At the top of a mountain, say Mt Everest, atmospheric pressure is low. So shouldn't the same thing be true for winter season.
Atmospheric pressure is low at the top of a mountain because the top of a mountain is at a high altitude. A nice first order approximation of the atmosphere is that the atmospheric pressure at some point in the atmosphere is the equal to the weight per unit area of all of the atmosphere above that point. This immediately leads to a roughly exponential decrease in pressure with increased altitude. Extending this first order reduction in pressure with increased altitude to a reduction in pressure with increased latitude is invalid logic.
On to the main question:
Why is air pressure higher in winter than in summer?
This is not the case. Suppose you pick a location in a temperate or polar climate (roughly between 30° and 70° degrees latitude) with a very long history of meteorological records. If you carefully compute the average atmospheric pressure in midwinter versus midsummer, you will likely find that the average pressure is very slightly lower in winter than it is in summer.
What you'll also find is that the extremes of pressure are more likely to occur in winter rather than summer. A nice example of this is wunderground.com's compilation of U.S. city barometric pressure records. All of the highest pressure records occur in winter. However, with the exception of coastal cities that were hit by hurricanes, all of the lowest pressure records also occur in winter.
This suggests that wintertime weather is much more volatile than is summertime weather, at least in the contiguous U.S. This concept applies across locales with temperate or polar climates: In such locales, wintertime weather tends to be much more volatile compared to summertime weather.
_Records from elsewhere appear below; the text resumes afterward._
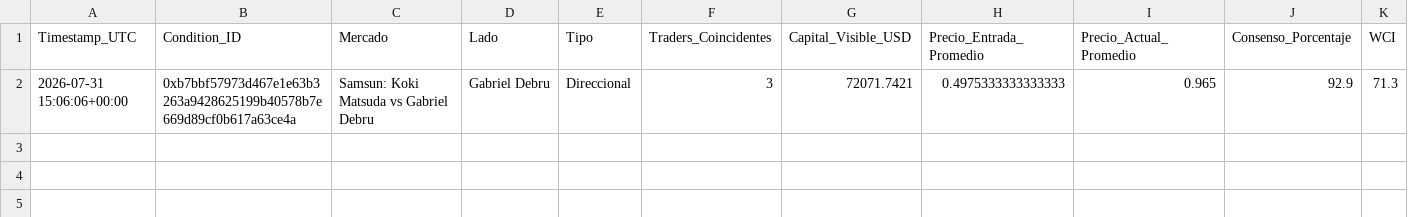
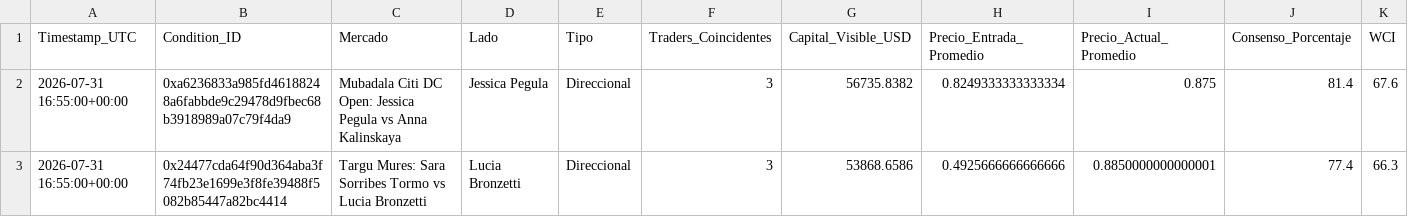
Before and after one commit to mndz-06/WhaleSportsAI, a CSV file: early_entry_signals.csv, drawn as a sheet; only a part is shown; removed rows and columns are numbered as before the commit, all else as after; rows hold the shown columns only; the diff names each change by its address in the sheet, - before the commit and + after, or states it on an @@ line.

```diff
--- a/early_entry_signals.csv
+++ b/early_entry_signals.csv
-row 2: 2026-07-31 15:06:06+00:00 | 0xb7bbf57973d467e1e63b3263a9428625199b40578b7e669d89cf0b617a63ce4a | Samsun: Koki Matsuda vs Gabriel Debru | Gabriel Debru | Direccional | 3 | 72071.7421 | 0.4975333333333333 | 0.965 | 92.9 | 71.3
+row 2: 2026-07-31 16:55:00+00:00 | 0xa6236833a985fd46188248a6fabbde9c29478d9fbec68b3918989a07c79f4da9 | Mubadala Citi DC Open: Jessica Pegula vs Anna Kalinskaya | Jessica Pegula | Direccional | 3 | 56735.8382 | 0.8249333333333334 | 0.875 | 81.4 | 67.6
+row 3: 2026-07-31 16:55:00+00:00 | 0x24477cda64f90d364aba3f74fb23e1699e3f8fe39488f5082b85447a82bc4414 | Targu Mures: Sara Sorribes Tormo vs Lucia Bronzetti | Lucia Bronzetti | Direccional | 3 | 53868.6586 | 0.4925666666666666 | 0.8850000000000001 | 77.4 | 66.3
```
Also changed, not shown: top_50_sports_traders.csv, 2 other files.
There's a marked temperature difference between the Earth's equatorial and polar regions. The Earth's atmosphere works to balance these differences via air flow from the equator to the poles and back. The primary cause of the increased wintertime volatility in temperate and polar locales is that this is when the temperature difference between the equator and the pole is at its greatest and that these are the locales where the conflict is most brought to bear.